___ Dataset excerpts ___

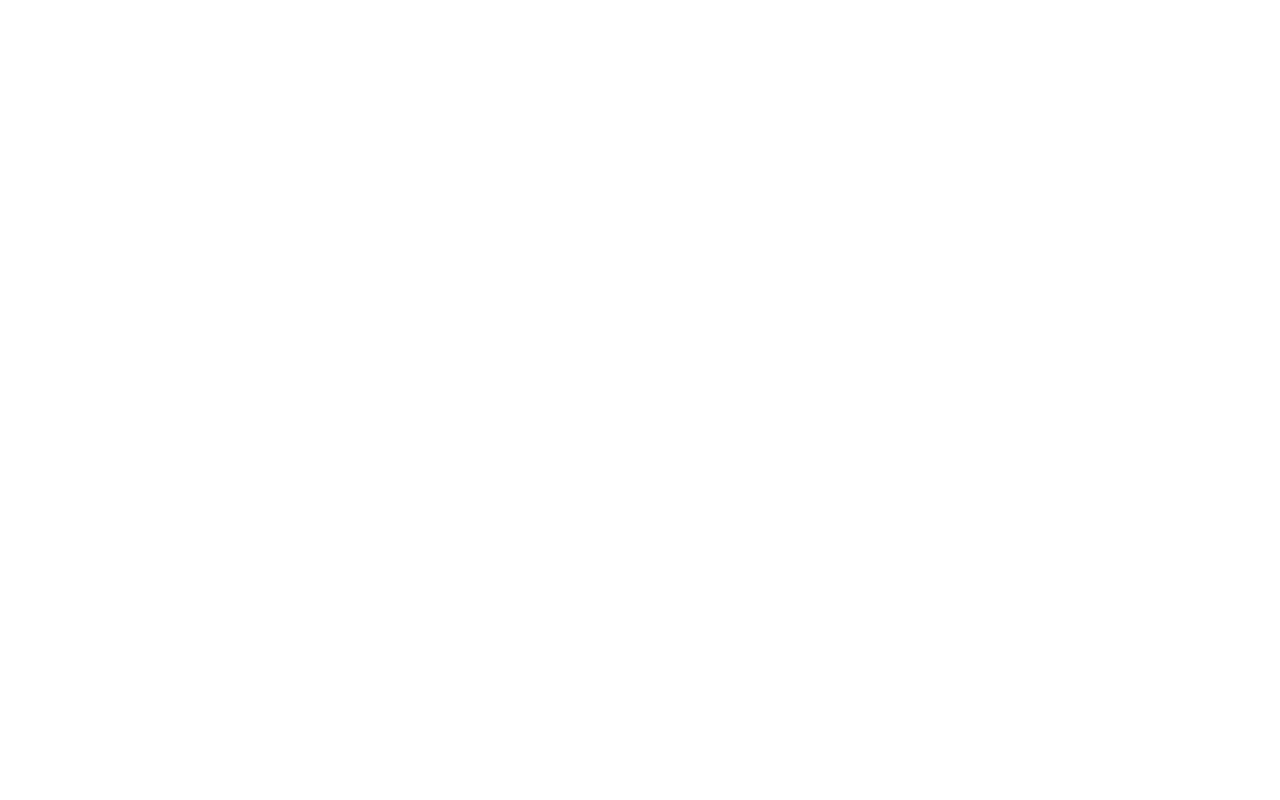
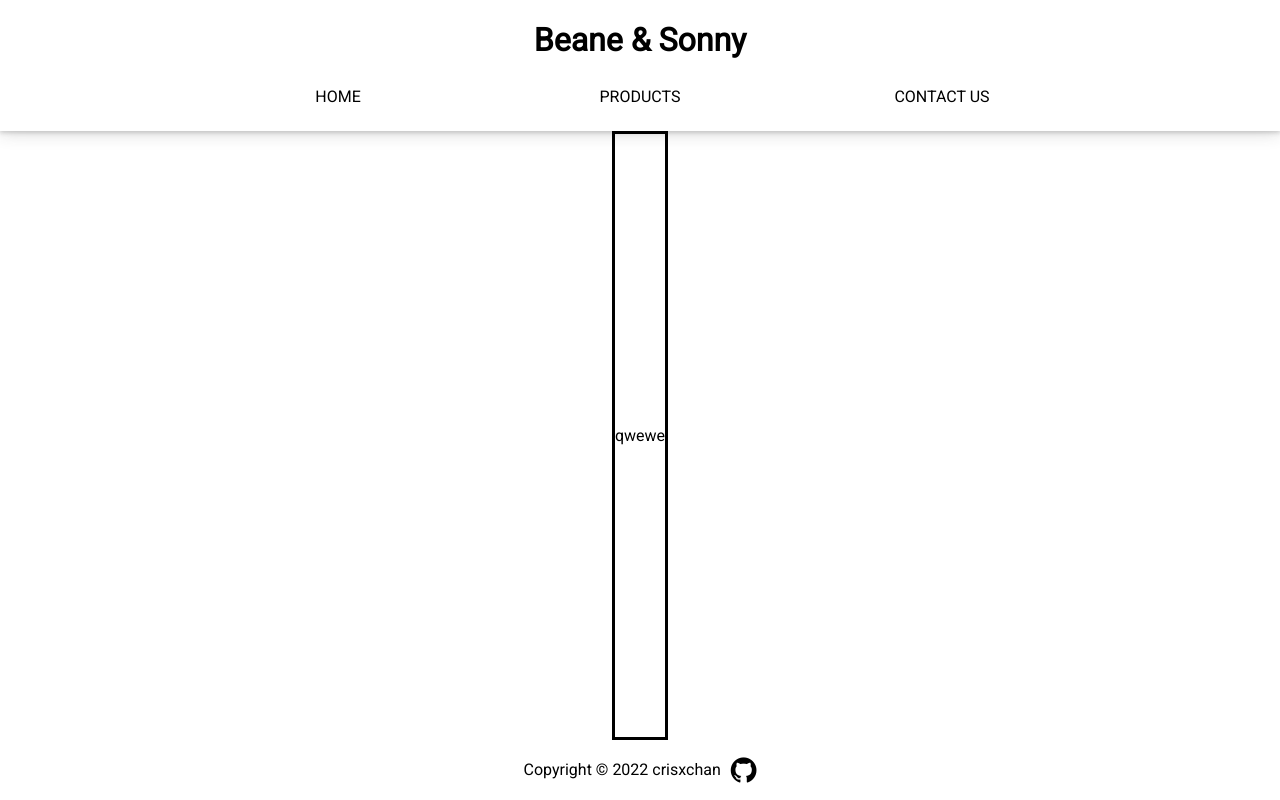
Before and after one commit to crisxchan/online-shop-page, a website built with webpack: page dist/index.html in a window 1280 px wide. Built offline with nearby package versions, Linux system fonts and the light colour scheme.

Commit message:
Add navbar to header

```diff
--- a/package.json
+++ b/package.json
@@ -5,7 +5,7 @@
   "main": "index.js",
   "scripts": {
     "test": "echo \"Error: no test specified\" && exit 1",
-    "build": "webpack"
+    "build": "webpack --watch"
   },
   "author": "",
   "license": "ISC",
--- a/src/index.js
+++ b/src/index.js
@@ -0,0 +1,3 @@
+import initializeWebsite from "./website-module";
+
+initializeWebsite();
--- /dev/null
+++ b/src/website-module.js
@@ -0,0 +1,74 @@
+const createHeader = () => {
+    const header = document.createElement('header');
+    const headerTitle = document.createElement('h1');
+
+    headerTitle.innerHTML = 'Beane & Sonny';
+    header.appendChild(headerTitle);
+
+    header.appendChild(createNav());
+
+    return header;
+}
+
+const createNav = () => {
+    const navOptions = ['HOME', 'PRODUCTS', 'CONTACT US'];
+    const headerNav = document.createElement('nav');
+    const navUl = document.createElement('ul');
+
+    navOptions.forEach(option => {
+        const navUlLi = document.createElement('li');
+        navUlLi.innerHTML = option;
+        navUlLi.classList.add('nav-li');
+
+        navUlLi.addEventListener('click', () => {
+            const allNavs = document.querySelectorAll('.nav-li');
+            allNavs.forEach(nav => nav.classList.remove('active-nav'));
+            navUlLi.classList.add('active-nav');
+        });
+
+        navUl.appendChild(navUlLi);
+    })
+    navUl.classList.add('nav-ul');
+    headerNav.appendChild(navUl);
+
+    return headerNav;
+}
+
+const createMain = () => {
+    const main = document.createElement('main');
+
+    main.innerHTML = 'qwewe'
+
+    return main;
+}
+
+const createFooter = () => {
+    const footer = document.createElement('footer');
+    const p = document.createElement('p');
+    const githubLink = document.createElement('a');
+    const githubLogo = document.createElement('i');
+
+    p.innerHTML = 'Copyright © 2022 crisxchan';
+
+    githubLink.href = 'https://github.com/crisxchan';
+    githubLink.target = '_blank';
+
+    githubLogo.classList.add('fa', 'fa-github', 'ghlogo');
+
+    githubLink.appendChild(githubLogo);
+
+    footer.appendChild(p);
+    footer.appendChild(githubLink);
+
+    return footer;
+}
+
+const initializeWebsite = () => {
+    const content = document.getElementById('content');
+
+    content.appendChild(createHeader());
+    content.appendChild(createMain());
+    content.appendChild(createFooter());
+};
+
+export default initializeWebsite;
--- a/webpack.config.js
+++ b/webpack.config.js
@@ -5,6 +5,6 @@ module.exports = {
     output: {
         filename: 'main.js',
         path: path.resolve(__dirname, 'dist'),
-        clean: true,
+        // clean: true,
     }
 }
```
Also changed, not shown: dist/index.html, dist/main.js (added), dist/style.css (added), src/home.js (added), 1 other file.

___
___ Dataset excerpts ___

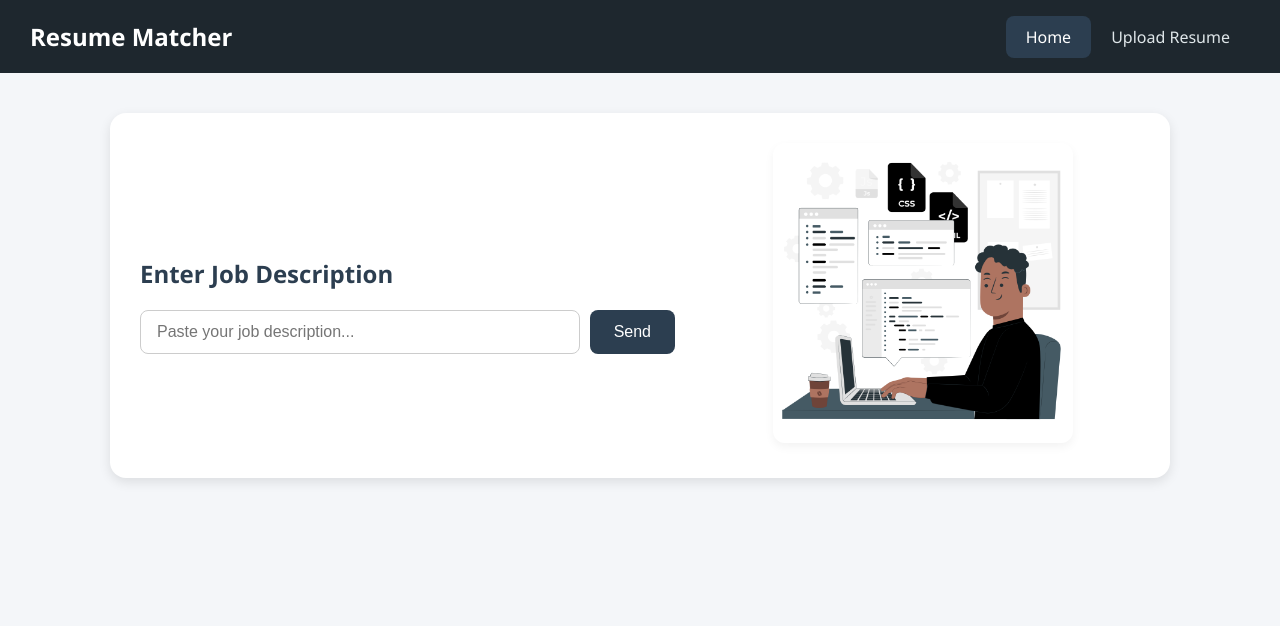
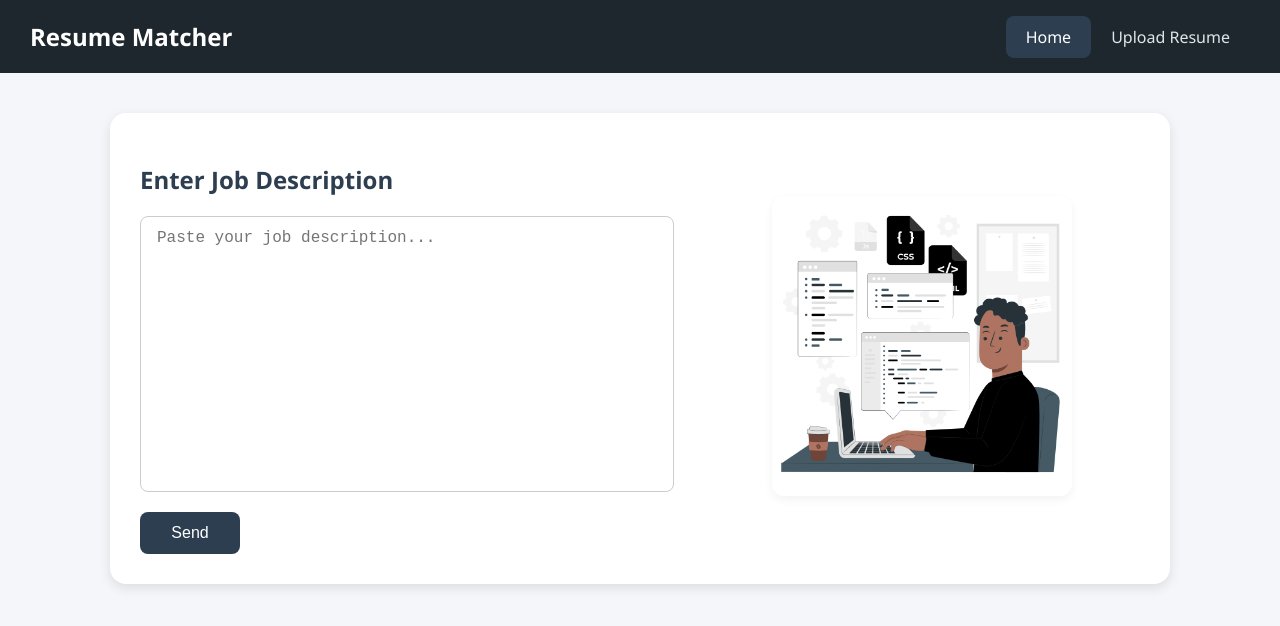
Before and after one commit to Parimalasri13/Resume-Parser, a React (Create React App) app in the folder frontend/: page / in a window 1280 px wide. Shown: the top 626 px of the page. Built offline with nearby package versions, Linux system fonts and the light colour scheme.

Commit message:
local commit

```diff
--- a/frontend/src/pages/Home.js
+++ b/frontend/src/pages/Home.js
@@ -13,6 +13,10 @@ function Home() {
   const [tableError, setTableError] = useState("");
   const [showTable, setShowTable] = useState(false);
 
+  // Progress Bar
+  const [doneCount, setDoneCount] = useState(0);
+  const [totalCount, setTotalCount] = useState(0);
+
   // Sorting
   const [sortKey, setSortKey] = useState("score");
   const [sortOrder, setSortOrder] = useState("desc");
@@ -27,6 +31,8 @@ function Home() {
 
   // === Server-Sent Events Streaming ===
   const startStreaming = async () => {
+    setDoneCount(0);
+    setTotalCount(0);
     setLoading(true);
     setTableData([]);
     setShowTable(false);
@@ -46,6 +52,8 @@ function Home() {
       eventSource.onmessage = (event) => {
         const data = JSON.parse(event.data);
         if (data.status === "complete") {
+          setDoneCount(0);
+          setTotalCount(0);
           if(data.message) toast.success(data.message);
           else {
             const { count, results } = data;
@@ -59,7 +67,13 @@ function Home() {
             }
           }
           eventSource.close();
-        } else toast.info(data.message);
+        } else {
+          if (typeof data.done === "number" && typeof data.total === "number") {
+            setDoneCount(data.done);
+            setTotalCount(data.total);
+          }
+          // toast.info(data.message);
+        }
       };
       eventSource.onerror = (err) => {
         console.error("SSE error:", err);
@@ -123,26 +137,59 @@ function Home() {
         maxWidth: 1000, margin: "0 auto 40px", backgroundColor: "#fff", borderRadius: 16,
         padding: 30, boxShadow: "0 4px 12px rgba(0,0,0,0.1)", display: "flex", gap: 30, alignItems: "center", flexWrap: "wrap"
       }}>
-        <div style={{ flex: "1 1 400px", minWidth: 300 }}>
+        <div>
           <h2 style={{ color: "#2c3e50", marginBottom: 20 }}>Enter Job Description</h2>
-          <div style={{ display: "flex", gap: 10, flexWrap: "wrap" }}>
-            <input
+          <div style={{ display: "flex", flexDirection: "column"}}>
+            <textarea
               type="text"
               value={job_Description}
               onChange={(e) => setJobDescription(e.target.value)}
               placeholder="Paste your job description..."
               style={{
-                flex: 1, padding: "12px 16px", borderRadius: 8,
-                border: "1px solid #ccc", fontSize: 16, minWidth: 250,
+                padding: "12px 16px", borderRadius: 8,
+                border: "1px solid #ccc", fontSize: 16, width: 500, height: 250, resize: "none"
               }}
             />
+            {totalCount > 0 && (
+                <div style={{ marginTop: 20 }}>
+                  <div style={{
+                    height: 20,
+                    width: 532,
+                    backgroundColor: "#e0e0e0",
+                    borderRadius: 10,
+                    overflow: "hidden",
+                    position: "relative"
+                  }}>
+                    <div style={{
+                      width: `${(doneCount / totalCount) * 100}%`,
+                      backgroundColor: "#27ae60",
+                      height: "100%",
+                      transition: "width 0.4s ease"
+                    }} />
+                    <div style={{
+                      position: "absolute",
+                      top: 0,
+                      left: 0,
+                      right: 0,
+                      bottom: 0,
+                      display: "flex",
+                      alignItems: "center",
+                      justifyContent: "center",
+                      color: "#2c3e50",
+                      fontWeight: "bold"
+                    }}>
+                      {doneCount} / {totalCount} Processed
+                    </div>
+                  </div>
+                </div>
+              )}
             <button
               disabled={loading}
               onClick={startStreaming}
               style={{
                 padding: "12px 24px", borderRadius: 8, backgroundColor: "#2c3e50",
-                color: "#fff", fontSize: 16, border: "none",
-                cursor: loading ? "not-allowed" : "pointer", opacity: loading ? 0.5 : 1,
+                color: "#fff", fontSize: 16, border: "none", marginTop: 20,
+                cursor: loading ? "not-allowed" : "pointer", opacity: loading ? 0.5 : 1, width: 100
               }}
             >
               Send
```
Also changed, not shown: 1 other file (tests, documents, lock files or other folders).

___
___ Dataset excerpts ___

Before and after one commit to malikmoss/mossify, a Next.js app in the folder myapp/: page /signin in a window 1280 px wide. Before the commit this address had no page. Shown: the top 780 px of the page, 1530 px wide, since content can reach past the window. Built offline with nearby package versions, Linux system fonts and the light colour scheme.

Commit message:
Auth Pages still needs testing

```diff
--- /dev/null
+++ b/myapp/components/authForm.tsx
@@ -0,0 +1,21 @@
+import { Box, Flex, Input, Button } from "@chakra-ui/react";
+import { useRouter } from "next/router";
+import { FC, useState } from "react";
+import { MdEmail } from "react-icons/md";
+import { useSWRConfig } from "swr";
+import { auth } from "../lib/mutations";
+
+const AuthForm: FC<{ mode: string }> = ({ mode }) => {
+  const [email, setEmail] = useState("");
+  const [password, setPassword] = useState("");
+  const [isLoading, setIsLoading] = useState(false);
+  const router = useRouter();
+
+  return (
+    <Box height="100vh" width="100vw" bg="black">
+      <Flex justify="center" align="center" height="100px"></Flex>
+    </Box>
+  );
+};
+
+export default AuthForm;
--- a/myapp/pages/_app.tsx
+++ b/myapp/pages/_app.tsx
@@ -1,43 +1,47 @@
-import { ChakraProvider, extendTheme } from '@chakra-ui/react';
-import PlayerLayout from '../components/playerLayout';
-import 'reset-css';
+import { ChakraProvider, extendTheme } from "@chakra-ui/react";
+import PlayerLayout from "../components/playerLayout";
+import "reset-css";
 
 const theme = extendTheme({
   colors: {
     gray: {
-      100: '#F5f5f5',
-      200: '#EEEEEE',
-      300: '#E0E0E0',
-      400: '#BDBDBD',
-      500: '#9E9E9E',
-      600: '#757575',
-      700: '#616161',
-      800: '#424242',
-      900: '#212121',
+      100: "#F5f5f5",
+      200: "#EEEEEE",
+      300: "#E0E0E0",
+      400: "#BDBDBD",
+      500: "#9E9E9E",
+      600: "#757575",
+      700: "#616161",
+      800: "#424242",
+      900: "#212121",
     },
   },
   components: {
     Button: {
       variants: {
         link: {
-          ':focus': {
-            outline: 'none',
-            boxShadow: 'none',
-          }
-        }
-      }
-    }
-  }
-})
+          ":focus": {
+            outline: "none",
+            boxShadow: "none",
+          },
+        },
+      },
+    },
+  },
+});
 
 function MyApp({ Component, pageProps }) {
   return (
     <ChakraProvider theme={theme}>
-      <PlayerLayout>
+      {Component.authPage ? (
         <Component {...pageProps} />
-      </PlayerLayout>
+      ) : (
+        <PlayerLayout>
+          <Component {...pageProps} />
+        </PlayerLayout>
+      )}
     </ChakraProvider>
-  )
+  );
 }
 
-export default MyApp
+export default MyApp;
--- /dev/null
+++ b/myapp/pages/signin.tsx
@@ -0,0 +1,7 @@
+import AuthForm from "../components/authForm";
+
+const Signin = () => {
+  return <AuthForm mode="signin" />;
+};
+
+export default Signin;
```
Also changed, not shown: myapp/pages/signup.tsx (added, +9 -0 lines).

___

Directions —
Lines above that contain the string "innerHTML" make up the answer.

Result of the task —
+    headerTitle.innerHTML = 'Beane & Sonny';
+        navUlLi.innerHTML = option;
+    main.innerHTML = 'qwewe'
+    p.innerHTML = 'Copyright © 2022 crisxchan';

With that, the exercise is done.